Today I was listening to the radio when an odd guest came on- the leader of the KKK. Unfortunately I didn’t get to hear most of the interview because it was lunchtime, and thus I was distracted with the kids and getting food on the table and making the day continue to run smoothly.
Yet, as in all times when my body is involved in routine movements, my mind disengaged enough that I started down this line of thought. I thought, first, of a few days ago when in a conversation with my father he mentioned that the welfare system has “destroyed black society”, a statement which seemed so empirical as to give me no reply. I don’t like entering into a debate in which I feel crippled by my own lack of information, so at the time I said nothing.

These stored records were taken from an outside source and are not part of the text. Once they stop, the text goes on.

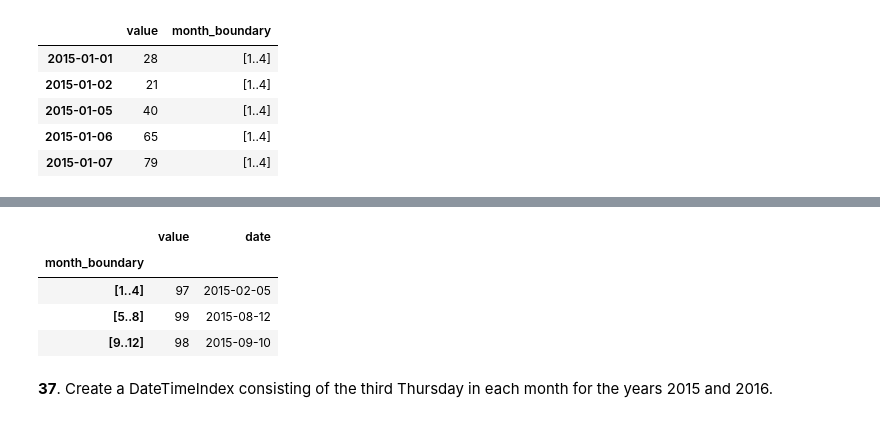
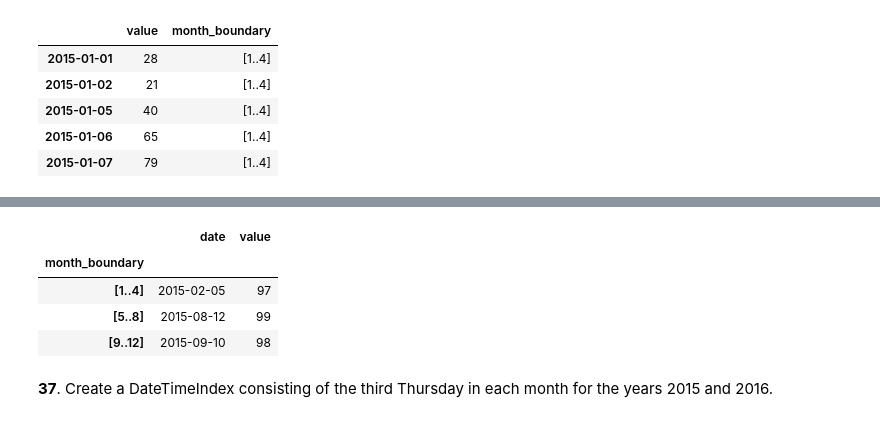
Before and after one commit to unchil/Notebook, a Jupyter notebook: Puzzles_Python.ipynb, the cells around one changed output, grey strips where cells are left out. Cells and saved outputs as stored; diff of their text form; code cells hidden in the pictures.

```diff
--- a/Puzzles_Python.ipynb
+++ b/Puzzles_Python.ipynb
@@ -1301,11 +1292,13 @@ result
-# %%
-result['date'] = df.groupby('month_boundary', observed=True).idxmax().value
-result
-# %% [output]
-|  | value | date |
-| month_boundary |  |  |
-| [1..4] | 97 | 2015-02-05 |
-| [5..8] | 99 | 2015-08-12 |
-| [9..12] | 98 | 2015-09-10 |
+# %%
+df.groupby('month_boundary', observed=True).agg(
+    date= pd.NamedAgg(column="value", aggfunc="idxmax"),
+    value= pd.NamedAgg(column="value", aggfunc="max")
+)
+# %% [output]
+|  | date | value |
+| month_boundary |  |  |
+| [1..4] | 2015-02-05 | 97 |
+| [5..8] | 2015-08-12 | 99 |
+| [9..12] | 2015-09-10 | 98 |
 # %% [markdown]
 **37**. Create a DateTimeIndex consisting of the third Thursday in each month for the years 2015 and 2016.
```
Also changed, not shown: parts of 1 cell of this notebook.
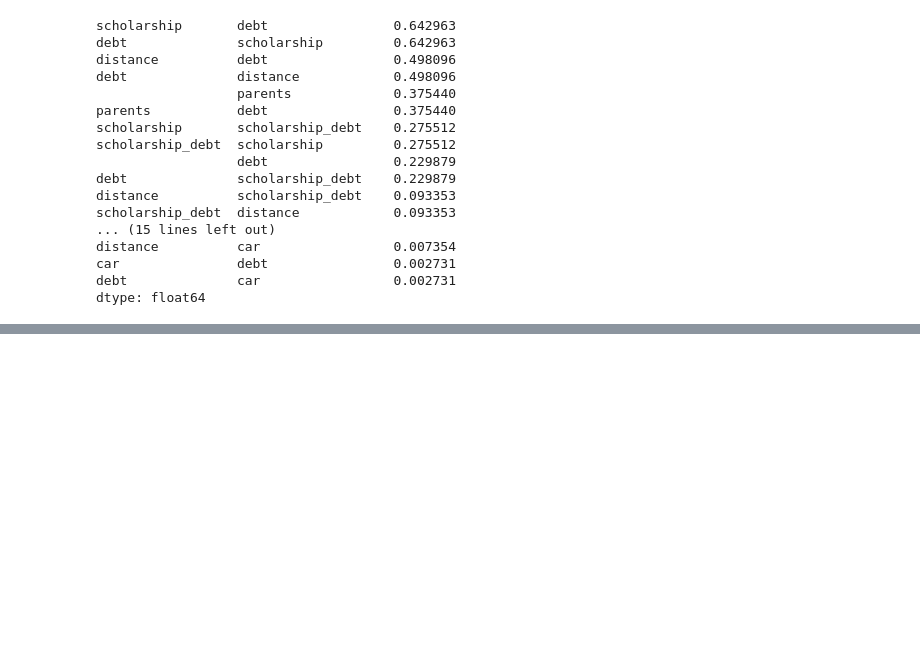
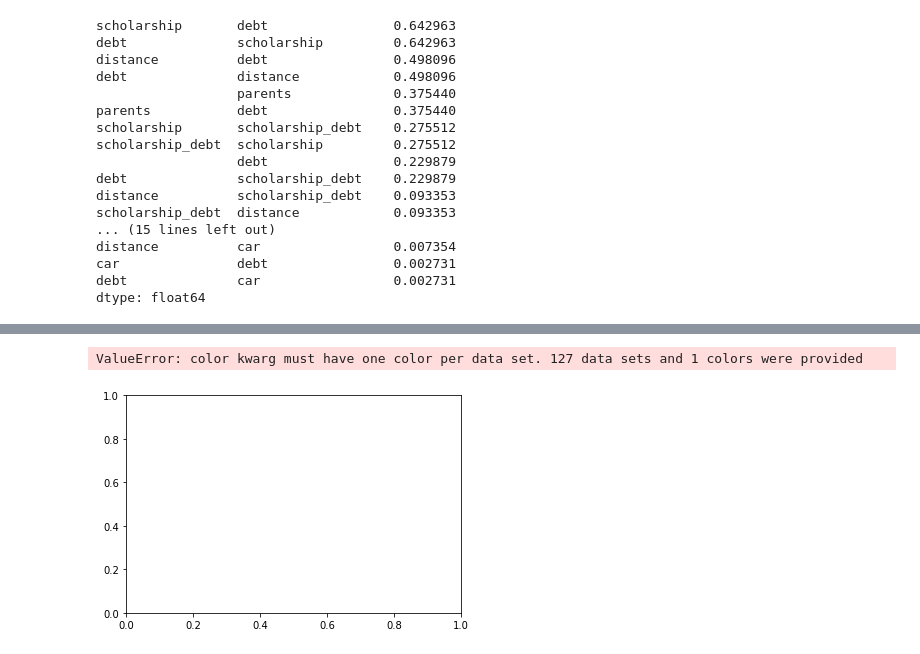
Before and after one commit to despresj/pythonChallenges, a Jupyter notebook: pandas/student_debt.ipynb, the cells around one changed output, grey strips where cells are left out. Drawn from its saved outputs; the diff is of its cells as text; code cells hidden in the pictures; blank space fills up the shorter version.

Commit message:
worked on adding models to df

```diff
--- a/pandas/student_debt.ipynb
+++ b/pandas/student_debt.ipynb
@@ -58,12 +69,20 @@ for i in range(1, n_columns):
+# %%
+def get_r_sq(model):
+    mod = smf.ols(formula=model, data=df_with_dummies)
+    res = mod.fit()
+    out = [res.rsquared_adj] + list(res.params)
+    return out
+
+adj_R = map(get_r_sq, formula_list)
 # %%
 def get_r_sq(model):
     mod = smf.ols(formula=model, data=df_with_dummies)
     res = mod.fit()
     return res.rsquared_adj
 
+adj_R = map(get_r_sq, formula_list)
 
-def count_params(model):
-    params = model.replace("+", ",")
-    params = params.replace("debt ~", "")
-    n_params = params.count(',') + 1
-    return n_params
+adj_r_df = pd.DataFrame({'model': formula_list,
+                         'adj_rsq': adj_R,
+                         'n_params': params
+                         })
@@ -74,4 +95,5 @@ params = map(count_params, formula_list)
 # %%
-adj_r_df = pd.DataFrame({'model': formula_list,
+coef_df = pd.DataFrame({'model': formula_list,
                          'adj_rsq': adj_R,
-                         'n_params': params})
+                         'n_params': params
+                         })
@@ -127,0 +197,7 @@ dtype: float64
+# %%
+plt.hist(adj_r_df.adj_rsq, bins=n_bins, color=colors[0])
+plt.ylabel('Frequency')
+plt.xlabel('Value')
+# %% [output]
+ValueError: color kwarg must have one color per data set. 127 data sets and 1 colors were provided
+[figure, added]
```
Also changed, not shown: parts of 9 cells of this notebook.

But my irritation with the statement hasn’t faded over time. For one, the statement seems incomplete. He meant “black society in America” and it’s obvious given the context in which it was made, but even so… I think that people too often assume that the whole of the “black experience” (another phrase I find irritating) hinges on the black experience in America. That and they too often say “black society” when they truly mean the inner city- two things that are wildly different. Not all black people live in the inner city and not everyone in the inner city is black. So let’s please keep those things separate.
That isn’t the whole of my irritation. The implications as well as the overall lack of information they portray is what truly gets to me. So lets, just for “fun” (by “fun” I mean sorrow inducing meditation, but whatever…) go over the history of the “black experience” in America. First, black people are brought over on slave ships to be exposed to conditions worse than what we put cattle through. They are worked to the bone, beaten and raped, subjugated, barred from learning basic skills, starved, and have I mentioned the beatings and raped? Women would stand up to defend a stray dog being stoned in the street, but not a black man.
When the obvious injustice of this treatment was recognized and black people were given personhood- and note, by personhood I literally mean being identified as people– what were they given to correct this injustice? These people, battered and beaten, barred from ever having so much as learned to write their names, were given a donkey, some papers and some land. How were they expected to start to mete out a living? And do you think their neighbors, the people who had been beating and raping them a year previous, would give them a pittance of help? Do you imagine they were given years of free tutelage, invited over for dinners, loaned seed crop? Perhaps some of them were, but for the most part I am not surprised by the fact that they banded together in shared misery and poverty, desperately trying to make the most of their meager circumstances. At least they had their freedom.
But look at their situation honestly- these black communities are desperate and impoverished. They have little more than the clothes on their backs. They are surrounded by white people who have inherited wealth and circumstance. Even the poor bakers and blacksmiths have inherited their trade- they have something to build wealth on. Black people have a mule and the derision of the white people who still, at that point, felt that something had been stolen from them.
That divide has yet to be closed. I refuse to believe it. One can say that the white people in America built what they had from nothing- but those people came into the states with their health, their determination, their personhoood, their education- whereas the blacks were starting at less than zero. It is incredible that they were given as much as they were, considering the bitterness on the part of the south, but even so…
Can anyone say that it was enough- not enough to assuage our own guilt, but enough to birth equity? I don’t think so.